Netflix’s thriller/horror flick The Open House stars Dylan Minnette (13 Reasons Why) as Logan, and Piercey Dalton (Fruitcake) as his mother, Naomi. After the devastating and unexpected loss of his father, the two are unable to pay the rent on their home and move into a relative’s empty vacation home. It’s for sale, but the two only need to leave the house for a few hours on Sundays for the open house.
Logan and his mother stop at a store to buy supplies on their way to their new home. There they are greeted by Martha (Patricia Bethune), their new neighbor who knows all about their lives and their tragedy. She’s proper small town creepy for a movie like this and leaves Logan feeling uneasy. She even calls the vacation home as soon as the duo walk into the house. TEXTBOOK HORROR CHARACTER.

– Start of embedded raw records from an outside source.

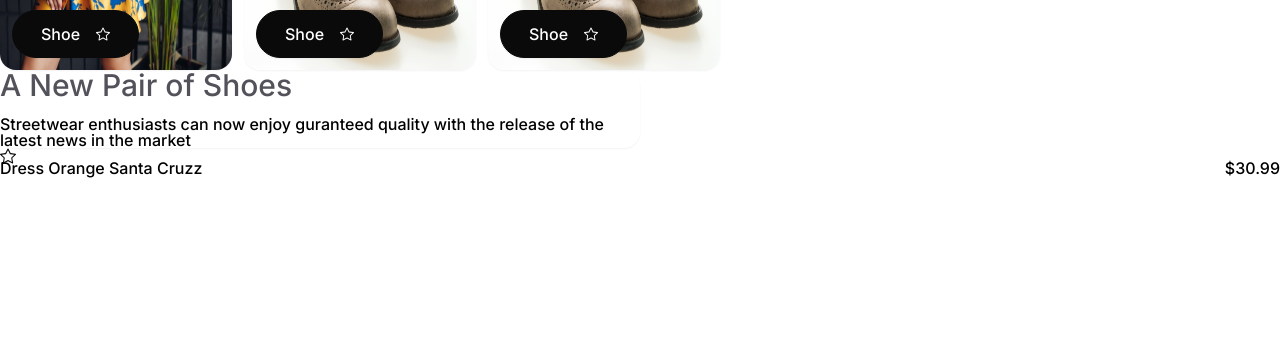
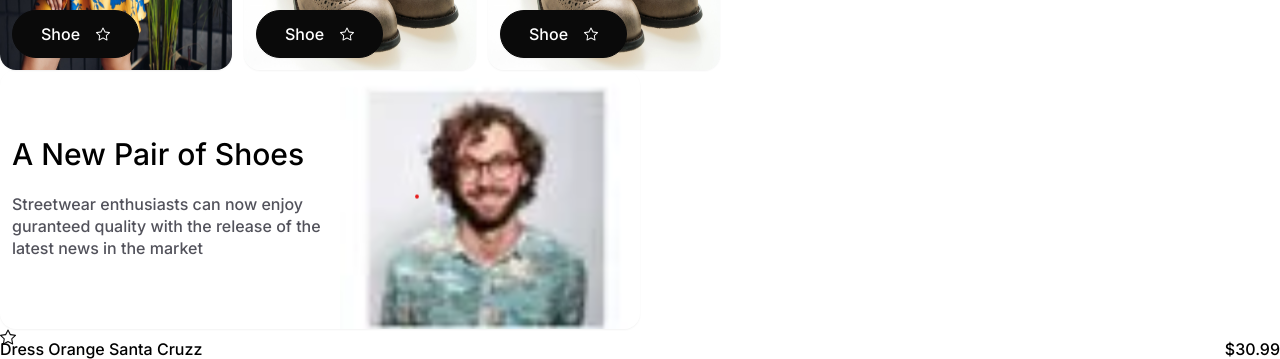
Before and after one commit to mmesomasaint/tempillar, a Next.js app: page /theme/e-fashion-store in a window 1280 px wide. Shown: the part 1266-1625 px from the top of the page. Before the commit the page ends 1444 px from the top, so only its background shows below. Built offline with nearby package versions, Linux system fonts and the light colour scheme.

Commit message:
Fix: Make the design of collection match the theme

```diff
--- a/app/theme/e-fashion-store/pack/components/card/collection.tsx
+++ b/app/theme/e-fashion-store/pack/components/card/collection.tsx
@@ -1,3 +1,4 @@
+import Image from 'next/image'
 import { TextMid, TextXSmall } from '../../elements/text'
 
 export default function CollectionCard({
@@ -9,15 +10,21 @@ export default function CollectionCard({
   title: string
   subTitle: string
 }) {
-
   return (
-    <div
-      className={` bg-no-repeat bg-contain bg-right bg-white rounded-2xl shadow-sm w-1/2`}
-    >
-      <div className='flex flex-col gap-4'>
-        <TextMid faded>{title}</TextMid>
-        <TextXSmall>{subTitle}</TextXSmall>
+    <div className='flex justify-between items-stretch w-1/2 h-fit rounded-2xl shadow-sm'>
+      <div className='flex flex-col justify-center gap-6 pl-3'>
+        <TextMid>{title}</TextMid>
+        <TextXSmall copy faded>
+          {subTitle}
+        </TextXSmall>
       </div>
+      <Image
+        src={bgSrc}
+        width={300}
+        height={300}
+        alt='collection image'
+        className='rounded-r-2xl'
+      />
     </div>
   )
 }
--- a/app/theme/e-fashion-store/pack/elements/text.tsx
+++ b/app/theme/e-fashion-store/pack/elements/text.tsx
@@ -2,13 +2,15 @@
 export function TextHeadline({
   faded,
   children,
+  copy
 }: {
   children: string
   faded?: boolean
+  copy?: boolean
 }) {
   return (
     <p
-      className={`leading-none font-medium text-7xl ${
+      className={`${copy ? 'leading-snug' : 'leading-none'} font-medium text-7xl ${
         faded && 'text-fashion-store-sec-faded'
       }`}
     >
@@ -20,13 +22,15 @@ export function TextHeadline({
 export function TextIntro({
   faded,
   children,
+  copy
 }: {
   children: string
   faded?: boolean
+  copy?: boolean
 }) {
   return (
     <p
-      className={`leading-none font-medium text-5xl ${
+      className={`${copy ? 'leading-snug' : 'leading-none'} font-medium text-5xl ${
         faded && 'text-fashion-store-sec-faded'
       }`}
     >
@@ -38,13 +42,15 @@ export function TextIntro({
 export function TextMid({
   faded,
   children,
+  copy
 }: {
   children: string
   faded?: boolean
+  copy?: boolean
 }) {
   return (
     <p
-      className={`leading-none font-medium text-3xl ${
+      className={`${copy ? 'leading-snug' : 'leading-none'} font-medium text-3xl ${
         faded && 'text-fashion-store-sec-faded'
       }`}
     >
@@ -56,13 +62,15 @@ export function TextMid({
 export function TextBase({
   faded,
   children,
+  copy
 }: {
   children: string
   faded?: boolean
+  copy?: boolean
 }) {
   return (
     <p
-      className={`leading-none font-medium text-2xl ${
+      className={`${copy ? 'leading-snug' : 'leading-none'} font-medium text-2xl ${
         faded && 'text-fashion-store-sec-faded'
       }`}
     >
@@ -74,13 +82,15 @@ export function TextBase({
 export function TextSmall({
   faded,
   children,
+  copy
 }: {
   children: string
   faded?: boolean
+  copy?: boolean
 }) {
   return (
     <p
-      className={`leading-none font-medium text-xl ${
+      className={`${copy ? 'leading-snug' : 'leading-none'} font-medium text-xl ${
         faded && 'text-fashion-store-sec-faded'
       }`}
     >
@@ -92,13 +102,15 @@ export function TextSmall({
 export function TextXSmall({
   faded,
   children,
+  copy
 }: {
   children: string
   faded?: boolean
+  copy?: boolean
 }) {
   return (
     <p
-      className={`leading-none font-medium text-base ${
+      className={`${copy ? 'leading-snug' : 'leading-none'} font-medium text-base ${
         faded && 'text-fashion-store-sec-faded'
       }`}
     >
```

They also meet Chris (Sharif Atkins) while shopping to kill time during an open house. He flirts with Naomi, which angers Logan. He also seems to pop up at odd and coincidental times throughout the movie. TEXTBOOK HORROR CHARACTER.
The vacation home is in the middle of nowhere and is almost comically opulent, except for the unfinished basement. It sprawls and turns endlessly like the catacombs under Paris, but the upstairs is a House Hunters wet dream. Logan’s exploration uncovers what looks like a small cave, which is strange occurrence number one. From there, the movie strays from the path of most horror movies involving poor people gaining access to a seemingly perfect home that turns out to be a nightmare. There is no succession of scares or incidents.
Directors and writers Matt Angel (Legends of Tomorrow) and Suzanne Coote have a specific idea concerning how they think a horror film should look, with wide shots to alert the viewer to keep their eyes open, long tracking shots of descending basement stairs or investigating noises, and close-ups before a jump scare. There’s even a butt shot during a shower scene for no reason whatsoever.
Alas, a few creepy instances coupled with grief doesn’t exactly make for compelling horror. Forty-three minutes in and nothing outright terrible has even happened in the house — it’s a cluster of odd interactions, angst, and cliches telegraphed by repetition of a song, ominous music, and those damn close ups.
When the ending finally arrives, it moves at roughly ten times the speed of anything else in the movie.
The Open House isn’t anything new or different. It’s clear that Angel and Coote saw The Strangers and decided to make their own version of it, removing the claustrophobia, intensity, and emotion. It is a waste of the talent involved and the freedom that comes with making movies for a streaming service.